    • Compute elements may interpret memory in different ways. This may include both endianness, calling convention, and memory layout, and depends on both the architecture and compiler being used.
  • API or application programming interface
    • Library and OS services may not be uniformly available to all compute elements.[7]
  • Low-Level Implementation of Language Features
    • Language features such as functions and threads are often implemented using function pointers, a mechanism which requires additional translation or abstraction when used in heterogeneous environments.
  • Memory Interface and Hierarchy
    • Compute elements may have different cache structures, cache coherency protocols, and memory access may be uniform or non-uniform memory access (NUMA). Differences can also be found in the ability to read arbitrary data lengths as some processors/units can only perform byte-, word-, or burst accesses.
  • Interconnect
    • Compute elements may have differing types of interconnect aside from basic memory/bus interfaces.

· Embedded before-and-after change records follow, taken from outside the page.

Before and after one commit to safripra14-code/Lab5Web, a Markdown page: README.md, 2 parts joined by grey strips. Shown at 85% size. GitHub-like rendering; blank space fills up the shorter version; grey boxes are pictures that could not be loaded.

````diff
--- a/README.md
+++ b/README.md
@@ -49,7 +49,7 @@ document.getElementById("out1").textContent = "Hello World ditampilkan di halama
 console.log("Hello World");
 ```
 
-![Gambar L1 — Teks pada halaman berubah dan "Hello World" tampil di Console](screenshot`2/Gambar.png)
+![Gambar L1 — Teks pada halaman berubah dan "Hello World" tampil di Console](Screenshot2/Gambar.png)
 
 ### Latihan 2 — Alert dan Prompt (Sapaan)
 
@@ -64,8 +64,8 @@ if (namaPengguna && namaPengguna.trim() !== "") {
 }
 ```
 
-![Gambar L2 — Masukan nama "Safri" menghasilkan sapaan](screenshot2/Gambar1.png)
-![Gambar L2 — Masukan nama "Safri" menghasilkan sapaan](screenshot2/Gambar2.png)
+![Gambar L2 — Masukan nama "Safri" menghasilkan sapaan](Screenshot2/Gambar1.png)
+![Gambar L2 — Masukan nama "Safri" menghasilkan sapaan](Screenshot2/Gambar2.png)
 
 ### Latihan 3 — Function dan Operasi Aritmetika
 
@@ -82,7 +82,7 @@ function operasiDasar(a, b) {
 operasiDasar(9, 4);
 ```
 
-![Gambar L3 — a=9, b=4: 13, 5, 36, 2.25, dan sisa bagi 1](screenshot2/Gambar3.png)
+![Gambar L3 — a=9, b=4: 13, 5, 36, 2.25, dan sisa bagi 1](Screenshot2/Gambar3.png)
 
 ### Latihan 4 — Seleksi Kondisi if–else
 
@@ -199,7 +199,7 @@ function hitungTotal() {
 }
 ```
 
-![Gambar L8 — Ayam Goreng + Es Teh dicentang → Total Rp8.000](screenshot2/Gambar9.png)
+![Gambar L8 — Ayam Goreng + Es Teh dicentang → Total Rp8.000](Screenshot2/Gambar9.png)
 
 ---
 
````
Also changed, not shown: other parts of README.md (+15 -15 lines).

This may include dedicated network interfaces, Direct memory access (DMA) devices, mailboxes, FIFOs, and scratchpad memories, etc.
  • Performance
    • A heterogeneous system may have CPUs that are identical in terms of architecture, but have underlying micro-architectural differences that lead to various levels of performance and power consumption.

Example platforms[edit]

Heterogeneous computing platforms can be found in every domain of computing—from high-end servers and high-performance computing machines all the way down to low-power embedded devices including mobile phones and tablets.

See also[edit]

References[edit]

  1. ^ Shan, Amar (2006). "Heterogeneous Processing: a Strategy for Augmenting Moore's Law". Linux Journal. 
  2. ^ "Hetergeneous System Architecture (HSA) Foundation". 
  3. ^ Venkat, Ashish; Tullsen, Dean M. (2014). "Harnessing ISA Diversity: Design of a Heterogeneous-ISA Chip Multiprocessor". Proceedings of the 41st Annual International Symposium on Computer Architecture. 
  4. ^ "AMD Announces Project SkyBridge: Pin-Compatible ARM and x86 SoCs in 2015, Android Support". 
  5. ^ Kunzman, D.M. (2011). "Programming Heterogeneous Systems". International Symposium on Parallel and Distributed Processing Workshops. 
  6. ^ Flachs, Brian (2009). "Bringing Heterogeneous Processors Into The Mainstream,". Symposium on Application Accelerators in High-Performance Computing (SAAHPC). 
  7. ^ Agron, Jason; Andrews, David (2009). "Hardware Microkernels for Heterogeneous Manycore Systems". Parallel Processing Workshops, 2009. International Conference on Parallel Processing (ICPPW). 
  8. ^ Gschwind, Michael (2005). "A novel SIMD architecture for the Cell heterogeneous chip-multiprocessor". Hot Chips: A Symposium on High Performance Chips.